*** Begin section ***

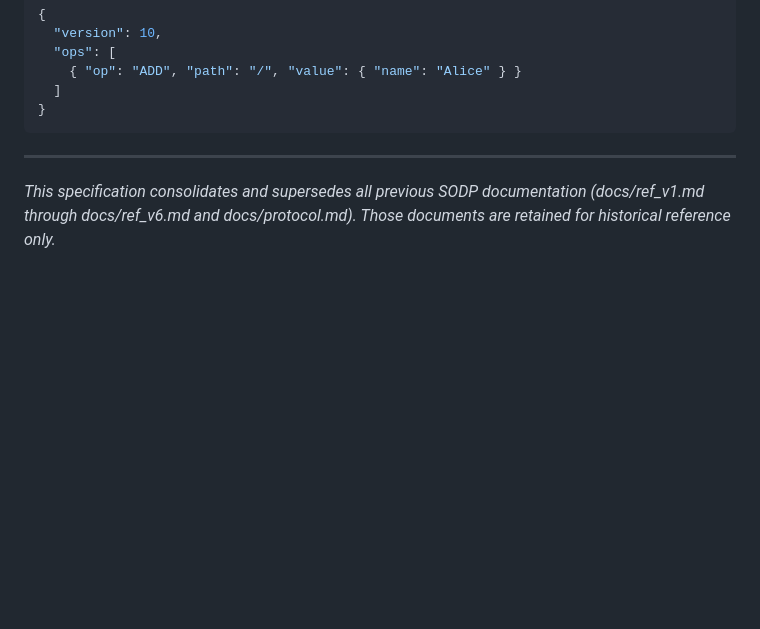
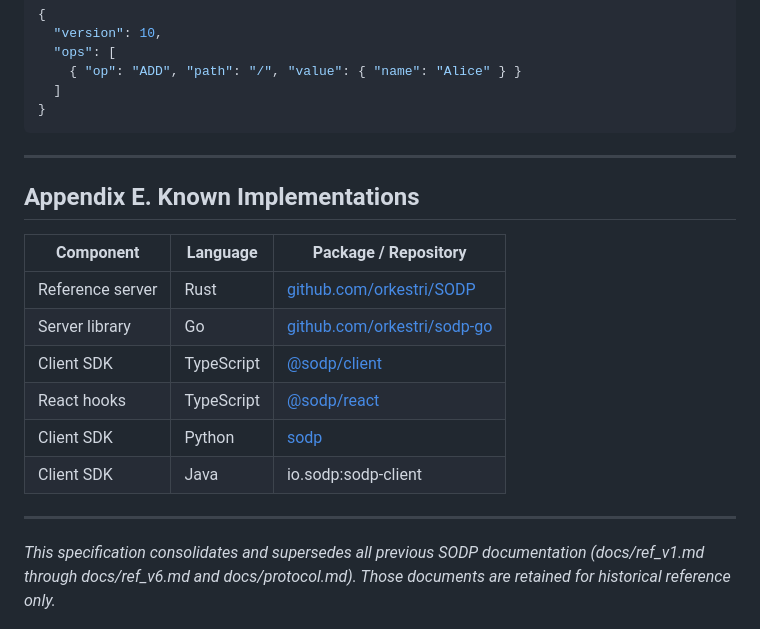
Before and after one commit to orkestri/SODP, a Markdown page: SPECIFICATION.md, the part around the change. Drawn GitHub-style; blank space fills up the shorter version.

Commit message:
docs: add sodp-go to implementations table in spec and IANA doc

```diff
--- a/SPECIFICATION.md
+++ b/SPECIFICATION.md
@@ -1455,6 +1455,19 @@ Mutation: `state.set { "name": "Alice" }`
 
 ---
 
+## Appendix E. Known Implementations
+
+| Component | Language | Package / Repository |
+|-----------|----------|----------------------|
+| Reference server | Rust | [github.com/orkestri/SODP](https://github.com/orkestri/SODP) |
+| Server library | Go | [github.com/orkestri/sodp-go](https://github.com/orkestri/SODP/tree/master/sodp-go) |
+| Client SDK | TypeScript | [@sodp/client](https://www.npmjs.com/package/@sodp/client) |
+| React hooks | TypeScript | [@sodp/react](https://www.npmjs.com/package/@sodp/react) |
+| Client SDK | Python | [sodp](https://pypi.org/project/sodp/) |
+| Client SDK | Java | io.sodp:sodp-client |
+
+---
+
 *This specification consolidates and supersedes all previous SODP
 documentation (docs/ref_v1.md through docs/ref_v6.md and
 docs/protocol.md). Those documents are retained for historical reference
```
Also changed, not shown: docs/iana/uri-scheme-registration.md (+1 -0 lines).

*** End section ***

**WHAT IS EXPECTED**
Reproduce every line of the material above, but drop the pictures.

**FINISHED EXERCISE**
Before and after one commit to orkestri/SODP, a Markdown page: SPECIFICATION.md, the part around the change. Drawn GitHub-style; blank space fills up the shorter version.

Commit message:
docs: add sodp-go to implementations table in spec and IANA doc

```diff
--- a/SPECIFICATION.md
+++ b/SPECIFICATION.md
@@ -1455,6 +1455,19 @@ Mutation: `state.set { "name": "Alice" }`
 
 ---
 
+## Appendix E. Known Implementations
+
+| Component | Language | Package / Repository |
+|-----------|----------|----------------------|
+| Reference server | Rust | [github.com/orkestri/SODP](https://github.com/orkestri/SODP) |
+| Server library | Go | [github.com/orkestri/sodp-go](https://github.com/orkestri/SODP/tree/master/sodp-go) |
+| Client SDK | TypeScript | [@sodp/client](https://www.npmjs.com/package/@sodp/client) |
+| React hooks | TypeScript | [@sodp/react](https://www.npmjs.com/package/@sodp/react) |
+| Client SDK | Python | [sodp](https://pypi.org/project/sodp/) |
+| Client SDK | Java | io.sodp:sodp-client |
+
+---
+
 *This specification consolidates and supersedes all previous SODP
 documentation (docs/ref_v1.md through docs/ref_v6.md and
 docs/protocol.md). Those documents are retained for historical reference
```
Also changed, not shown: docs/iana/uri-scheme-registration.md (+1 -0 lines).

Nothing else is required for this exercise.